YOUR INSTRUCTIONS:
Repeat the entries that appear below, exactly as they are given.

EXTRACTED INFORMATION:
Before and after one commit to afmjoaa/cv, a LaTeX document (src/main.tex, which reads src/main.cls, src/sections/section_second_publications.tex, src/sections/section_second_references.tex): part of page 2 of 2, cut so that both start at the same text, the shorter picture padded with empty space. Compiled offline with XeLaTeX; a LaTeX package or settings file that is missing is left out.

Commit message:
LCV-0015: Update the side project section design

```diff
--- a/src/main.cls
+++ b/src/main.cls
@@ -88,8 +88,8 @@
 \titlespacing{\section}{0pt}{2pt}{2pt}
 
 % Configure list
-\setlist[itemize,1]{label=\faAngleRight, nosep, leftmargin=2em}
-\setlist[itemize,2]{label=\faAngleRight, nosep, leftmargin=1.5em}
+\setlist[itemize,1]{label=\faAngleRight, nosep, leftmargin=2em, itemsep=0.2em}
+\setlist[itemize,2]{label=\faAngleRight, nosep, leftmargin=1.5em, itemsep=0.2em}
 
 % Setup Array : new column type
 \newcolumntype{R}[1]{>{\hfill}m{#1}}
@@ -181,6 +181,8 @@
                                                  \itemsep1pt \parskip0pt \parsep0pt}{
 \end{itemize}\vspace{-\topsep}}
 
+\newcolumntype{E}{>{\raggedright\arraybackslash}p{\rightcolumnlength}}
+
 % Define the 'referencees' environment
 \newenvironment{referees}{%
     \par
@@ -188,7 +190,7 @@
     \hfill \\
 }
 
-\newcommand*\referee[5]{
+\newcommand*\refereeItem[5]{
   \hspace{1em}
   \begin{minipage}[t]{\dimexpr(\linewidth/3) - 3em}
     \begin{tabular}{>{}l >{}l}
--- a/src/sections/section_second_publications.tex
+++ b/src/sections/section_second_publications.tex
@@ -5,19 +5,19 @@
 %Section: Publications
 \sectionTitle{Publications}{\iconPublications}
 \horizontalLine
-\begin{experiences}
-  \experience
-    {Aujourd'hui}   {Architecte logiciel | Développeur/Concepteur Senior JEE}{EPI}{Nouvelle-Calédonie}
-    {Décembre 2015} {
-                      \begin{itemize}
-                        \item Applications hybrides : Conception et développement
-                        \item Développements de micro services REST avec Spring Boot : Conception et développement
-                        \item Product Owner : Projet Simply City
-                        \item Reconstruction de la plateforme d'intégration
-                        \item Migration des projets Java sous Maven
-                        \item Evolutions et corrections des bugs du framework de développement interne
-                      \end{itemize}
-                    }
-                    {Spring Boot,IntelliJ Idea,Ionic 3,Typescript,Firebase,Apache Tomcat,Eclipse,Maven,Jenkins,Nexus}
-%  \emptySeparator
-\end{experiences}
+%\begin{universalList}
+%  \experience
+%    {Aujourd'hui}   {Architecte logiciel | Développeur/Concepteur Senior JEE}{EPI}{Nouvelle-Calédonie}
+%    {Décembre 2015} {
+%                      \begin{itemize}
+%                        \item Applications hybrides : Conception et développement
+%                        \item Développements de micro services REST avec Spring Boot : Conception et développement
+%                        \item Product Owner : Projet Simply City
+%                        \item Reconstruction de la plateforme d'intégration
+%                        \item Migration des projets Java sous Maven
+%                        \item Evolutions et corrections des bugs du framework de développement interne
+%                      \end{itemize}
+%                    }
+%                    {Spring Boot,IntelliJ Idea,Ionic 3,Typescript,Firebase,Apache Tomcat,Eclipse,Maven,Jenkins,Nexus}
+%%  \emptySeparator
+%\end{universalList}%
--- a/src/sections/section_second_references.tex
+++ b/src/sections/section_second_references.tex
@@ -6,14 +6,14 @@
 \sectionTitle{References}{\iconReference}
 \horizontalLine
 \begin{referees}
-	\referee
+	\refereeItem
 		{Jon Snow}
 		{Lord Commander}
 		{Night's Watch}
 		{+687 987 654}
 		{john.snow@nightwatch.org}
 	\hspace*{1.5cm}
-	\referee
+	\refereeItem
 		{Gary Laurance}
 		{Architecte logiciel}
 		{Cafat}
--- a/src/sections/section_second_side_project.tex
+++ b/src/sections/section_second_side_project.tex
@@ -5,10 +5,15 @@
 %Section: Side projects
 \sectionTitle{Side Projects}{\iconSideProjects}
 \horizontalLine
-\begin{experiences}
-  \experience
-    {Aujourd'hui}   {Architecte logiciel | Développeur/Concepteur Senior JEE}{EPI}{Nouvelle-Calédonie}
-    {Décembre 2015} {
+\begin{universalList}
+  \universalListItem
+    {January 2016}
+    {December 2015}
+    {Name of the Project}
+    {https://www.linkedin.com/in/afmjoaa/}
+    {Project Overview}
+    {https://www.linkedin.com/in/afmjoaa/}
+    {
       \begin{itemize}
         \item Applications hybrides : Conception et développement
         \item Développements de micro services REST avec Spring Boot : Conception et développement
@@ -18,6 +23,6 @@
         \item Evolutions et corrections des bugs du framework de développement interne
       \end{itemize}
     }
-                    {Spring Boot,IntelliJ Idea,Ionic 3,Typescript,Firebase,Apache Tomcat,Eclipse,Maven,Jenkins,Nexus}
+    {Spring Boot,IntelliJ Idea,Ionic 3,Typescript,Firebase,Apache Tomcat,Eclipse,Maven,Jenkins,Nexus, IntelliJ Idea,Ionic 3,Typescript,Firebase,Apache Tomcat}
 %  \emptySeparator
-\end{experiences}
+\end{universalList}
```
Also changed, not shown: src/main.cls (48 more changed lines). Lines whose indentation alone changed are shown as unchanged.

EXERCISE ANSWER:
Before and after one commit to afmjoaa/cv, a LaTeX document (src/main.tex, which reads src/main.cls, src/sections/section_second_publications.tex, src/sections/section_second_references.tex): part of page 2 of 2, cut so that both start at the same text, the shorter picture padded with empty space. Compiled offline with XeLaTeX; a LaTeX package or settings file that is missing is left out.

Commit message:
LCV-0015: Update the side project section design

```diff
--- a/src/main.cls
+++ b/src/main.cls
@@ -88,8 +88,8 @@
 \titlespacing{\section}{0pt}{2pt}{2pt}
 
 % Configure list
-\setlist[itemize,1]{label=\faAngleRight, nosep, leftmargin=2em}
-\setlist[itemize,2]{label=\faAngleRight, nosep, leftmargin=1.5em}
+\setlist[itemize,1]{label=\faAngleRight, nosep, leftmargin=2em, itemsep=0.2em}
+\setlist[itemize,2]{label=\faAngleRight, nosep, leftmargin=1.5em, itemsep=0.2em}
 
 % Setup Array : new column type
 \newcolumntype{R}[1]{>{\hfill}m{#1}}
@@ -181,6 +181,8 @@
                                                  \itemsep1pt \parskip0pt \parsep0pt}{
 \end{itemize}\vspace{-\topsep}}
 
+\newcolumntype{E}{>{\raggedright\arraybackslash}p{\rightcolumnlength}}
+
 % Define the 'referencees' environment
 \newenvironment{referees}{%
     \par
@@ -188,7 +190,7 @@
     \hfill \\
 }
 
-\newcommand*\referee[5]{
+\newcommand*\refereeItem[5]{
   \hspace{1em}
   \begin{minipage}[t]{\dimexpr(\linewidth/3) - 3em}
     \begin{tabular}{>{}l >{}l}
--- a/src/sections/section_second_publications.tex
+++ b/src/sections/section_second_publications.tex
@@ -5,19 +5,19 @@
 %Section: Publications
 \sectionTitle{Publications}{\iconPublications}
 \horizontalLine
-\begin{experiences}
-  \experience
-    {Aujourd'hui}   {Architecte logiciel | Développeur/Concepteur Senior JEE}{EPI}{Nouvelle-Calédonie}
-    {Décembre 2015} {
-                      \begin{itemize}
-                        \item Applications hybrides : Conception et développement
-                        \item Développements de micro services REST avec Spring Boot : Conception et développement
-                        \item Product Owner : Projet Simply City
-                        \item Reconstruction de la plateforme d'intégration
-                        \item Migration des projets Java sous Maven
-                        \item Evolutions et corrections des bugs du framework de développement interne
-                      \end{itemize}
-                    }
-                    {Spring Boot,IntelliJ Idea,Ionic 3,Typescript,Firebase,Apache Tomcat,Eclipse,Maven,Jenkins,Nexus}
-%  \emptySeparator
-\end{experiences}
+%\begin{universalList}
+%  \experience
+%    {Aujourd'hui}   {Architecte logiciel | Développeur/Concepteur Senior JEE}{EPI}{Nouvelle-Calédonie}
+%    {Décembre 2015} {
+%                      \begin{itemize}
+%                        \item Applications hybrides : Conception et développement
+%                        \item Développements de micro services REST avec Spring Boot : Conception et développement
+%                        \item Product Owner : Projet Simply City
+%                        \item Reconstruction de la plateforme d'intégration
+%                        \item Migration des projets Java sous Maven
+%                        \item Evolutions et corrections des bugs du framework de développement interne
+%                      \end{itemize}
+%                    }
+%                    {Spring Boot,IntelliJ Idea,Ionic 3,Typescript,Firebase,Apache Tomcat,Eclipse,Maven,Jenkins,Nexus}
+%%  \emptySeparator
+%\end{universalList}%
--- a/src/sections/section_second_references.tex
+++ b/src/sections/section_second_references.tex
@@ -6,14 +6,14 @@
 \sectionTitle{References}{\iconReference}
 \horizontalLine
 \begin{referees}
-	\referee
+	\refereeItem
 		{Jon Snow}
 		{Lord Commander}
 		{Night's Watch}
 		{+687 987 654}
 		{john.snow@nightwatch.org}
 	\hspace*{1.5cm}
-	\referee
+	\refereeItem
 		{Gary Laurance}
 		{Architecte logiciel}
 		{Cafat}
--- a/src/sections/section_second_side_project.tex
+++ b/src/sections/section_second_side_project.tex
@@ -5,10 +5,15 @@
 %Section: Side projects
 \sectionTitle{Side Projects}{\iconSideProjects}
 \horizontalLine
-\begin{experiences}
-  \experience
-    {Aujourd'hui}   {Architecte logiciel | Développeur/Concepteur Senior JEE}{EPI}{Nouvelle-Calédonie}
-    {Décembre 2015} {
+\begin{universalList}
+  \universalListItem
+    {January 2016}
+    {December 2015}
+    {Name of the Project}
+    {https://www.linkedin.com/in/afmjoaa/}
+    {Project Overview}
+    {https://www.linkedin.com/in/afmjoaa/}
+    {
       \begin{itemize}
         \item Applications hybrides : Conception et développement
         \item Développements de micro services REST avec Spring Boot : Conception et développement
@@ -18,6 +23,6 @@
         \item Evolutions et corrections des bugs du framework de développement interne
       \end{itemize}
     }
-                    {Spring Boot,IntelliJ Idea,Ionic 3,Typescript,Firebase,Apache Tomcat,Eclipse,Maven,Jenkins,Nexus}
+    {Spring Boot,IntelliJ Idea,Ionic 3,Typescript,Firebase,Apache Tomcat,Eclipse,Maven,Jenkins,Nexus, IntelliJ Idea,Ionic 3,Typescript,Firebase,Apache Tomcat}
 %  \emptySeparator
-\end{experiences}
+\end{universalList}
```
Also changed, not shown: src/main.cls (48 more changed lines). Lines whose indentation alone changed are shown as unchanged.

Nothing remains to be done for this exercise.